• Data for analysis:
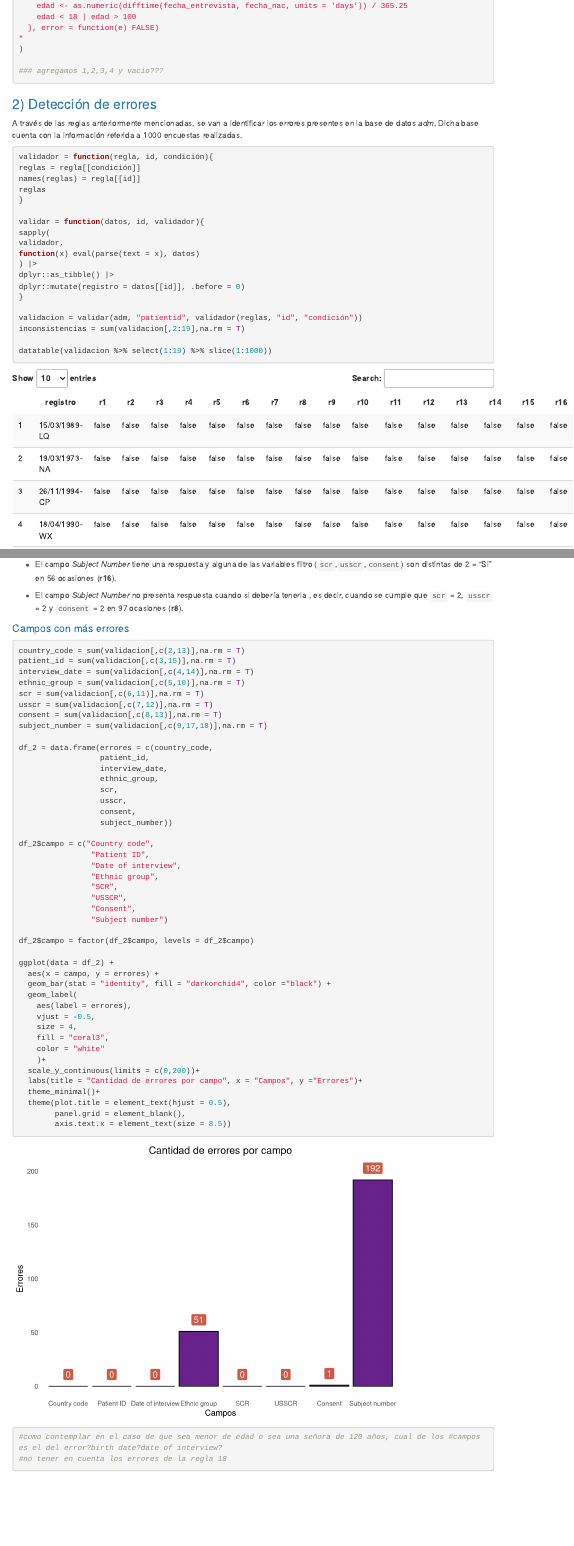
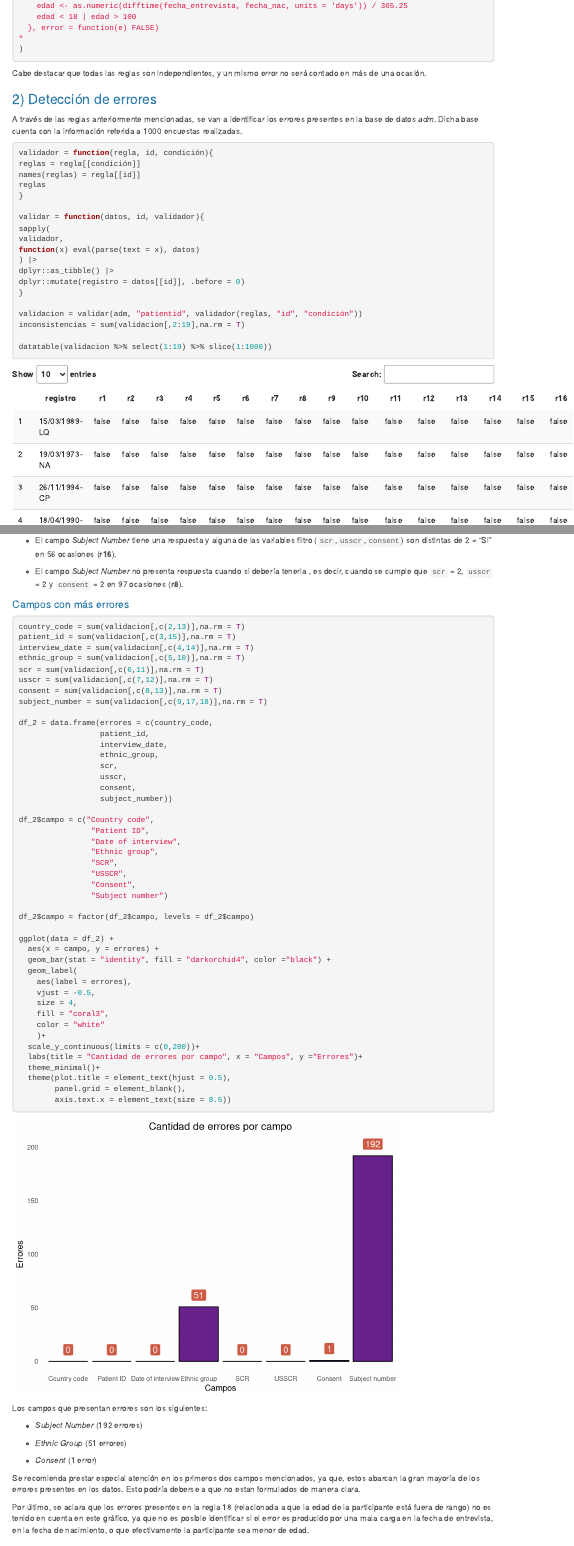
Before and after one commit to Simongazze/Bioestad-istica, an R Markdown document (TP BIO - Gazze Moresi.Rmd): the page in a window 1100 px wide, from 2200 px down, and a second part further down, joined at a grey line. Rendered offline with R 4.5, knitr and Pandoc, with nearby package versions; menus at the side of the page are left out.

Commit message:
se entrega #Thelastdance

````diff
--- a/TP BIO - Gazze Moresi.Rmd
+++ b/TP BIO - Gazze Moresi.Rmd
@@ -51,6 +51,11 @@
 Y el código para detectar estos errores es el siguiente:
 
 ```{r,echo=FALSE, message=FALSE, warning=FALSE}
+if (!require("readxl")) install.packages("readxl")
+if (!require("tidyverse")) install.packages("tidyverse")
+if (!require("ggplot2")) install.packages("ggplot2")
+if (!require("DT")) install.packages("DT")
+
 library(readxl)
 library(tidyverse)
 library(ggplot2)
@@ -89,9 +94,9 @@
   }, error = function(e) FALSE)
 "
 )
+```
 
-### agregamos 1,2,3,4 y vacio???
-```
+Cabe destacar que todas las reglas son independientes, y un mismo error no será contado en más de una ocasión.
 
 ### 2) Detección de errores
 
@@ -134,7 +139,7 @@
 count()
 
 ind_limp = 1000 - ind_incos
-print(paste("Participantes limpios:", ind_limp))
+print(paste(ind_limp))
 ```
 
 Las participantes que no presentan errores en la carga de sus datos son `r ind_limp`.
@@ -142,7 +147,7 @@
 #### Participantes con inconsistencias
 
 ```{r}
-print(paste("Participantes con inconsistencias:", ind_incos))
+print(paste(ind_incos))
 ```
 
 Por consecuencia, `r ind_incos` de las entrevistadas presentan al menos un error en la carga de sus respuestas.
@@ -235,11 +240,19 @@
         panel.grid = element_blank(),
         axis.text.x = element_text(size = 8.5))
 
-#como contemplar en el caso de que sea menor de edad o sea una señora de 120 años, cual de los #campos es el del error?birth date?date of interview?
-#no tener en cuenta los errores de la regla 18
+```
 
+Los campos que presentan errores son los siguientes:
 
-```
+- *Subject Number* (192 errores)
+
+- *Ethnic Group* (51 errores)
+
+- *Consent* (1 error)
+
+Se recomienda prestar especial atención en los primeros dos campos mencionados, ya que, estos abarcan la gran mayoría de los errores presentes en los datos. Esto podría deberse a que no estan formulados de manera clara.
+
+Por último, se aclara que los errores presentes en la regla 18 (relacionada a que la edad de la participante está fuera de rango) no es tenido en cuenta en este gráfico, ya que no es posible identificar si el error es producido por una mala carga en la fecha de entrevista, en la fecha de nacimiento, o que efectivamente la participante sea menor de edad.
 
 ## Anexo
 
````
Also changed, not shown: TP-BIO---Gazze-Moresi.html, TP BIO - Gazze Moresi.Rmd (4 more changed lines).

• Description of the task:
Copy the preceding data in full and word for word, dropping its pictures.

• Response for this exercise:
Before and after one commit to Simongazze/Bioestad-istica, an R Markdown document (TP BIO - Gazze Moresi.Rmd): the page in a window 1100 px wide, from 2200 px down, and a second part further down, joined at a grey line. Rendered offline with R 4.5, knitr and Pandoc, with nearby package versions; menus at the side of the page are left out.

Commit message:
se entrega #Thelastdance

````diff
--- a/TP BIO - Gazze Moresi.Rmd
+++ b/TP BIO - Gazze Moresi.Rmd
@@ -51,6 +51,11 @@
 Y el código para detectar estos errores es el siguiente:
 
 ```{r,echo=FALSE, message=FALSE, warning=FALSE}
+if (!require("readxl")) install.packages("readxl")
+if (!require("tidyverse")) install.packages("tidyverse")
+if (!require("ggplot2")) install.packages("ggplot2")
+if (!require("DT")) install.packages("DT")
+
 library(readxl)
 library(tidyverse)
 library(ggplot2)
@@ -89,9 +94,9 @@
   }, error = function(e) FALSE)
 "
 )
+```
 
-### agregamos 1,2,3,4 y vacio???
-```
+Cabe destacar que todas las reglas son independientes, y un mismo error no será contado en más de una ocasión.
 
 ### 2) Detección de errores
 
@@ -134,7 +139,7 @@
 count()
 
 ind_limp = 1000 - ind_incos
-print(paste("Participantes limpios:", ind_limp))
+print(paste(ind_limp))
 ```
 
 Las participantes que no presentan errores en la carga de sus datos son `r ind_limp`.
@@ -142,7 +147,7 @@
 #### Participantes con inconsistencias
 
 ```{r}
-print(paste("Participantes con inconsistencias:", ind_incos))
+print(paste(ind_incos))
 ```
 
 Por consecuencia, `r ind_incos` de las entrevistadas presentan al menos un error en la carga de sus respuestas.
@@ -235,11 +240,19 @@
         panel.grid = element_blank(),
         axis.text.x = element_text(size = 8.5))
 
-#como contemplar en el caso de que sea menor de edad o sea una señora de 120 años, cual de los #campos es el del error?birth date?date of interview?
-#no tener en cuenta los errores de la regla 18
+```
 
+Los campos que presentan errores son los siguientes:
 
-```
+- *Subject Number* (192 errores)
+
+- *Ethnic Group* (51 errores)
+
+- *Consent* (1 error)
+
+Se recomienda prestar especial atención en los primeros dos campos mencionados, ya que, estos abarcan la gran mayoría de los errores presentes en los datos. Esto podría deberse a que no estan formulados de manera clara.
+
+Por último, se aclara que los errores presentes en la regla 18 (relacionada a que la edad de la participante está fuera de rango) no es tenido en cuenta en este gráfico, ya que no es posible identificar si el error es producido por una mala carga en la fecha de entrevista, en la fecha de nacimiento, o que efectivamente la participante sea menor de edad.
 
 ## Anexo
 
````
Also changed, not shown: TP-BIO---Gazze-Moresi.html, TP BIO - Gazze Moresi.Rmd (4 more changed lines).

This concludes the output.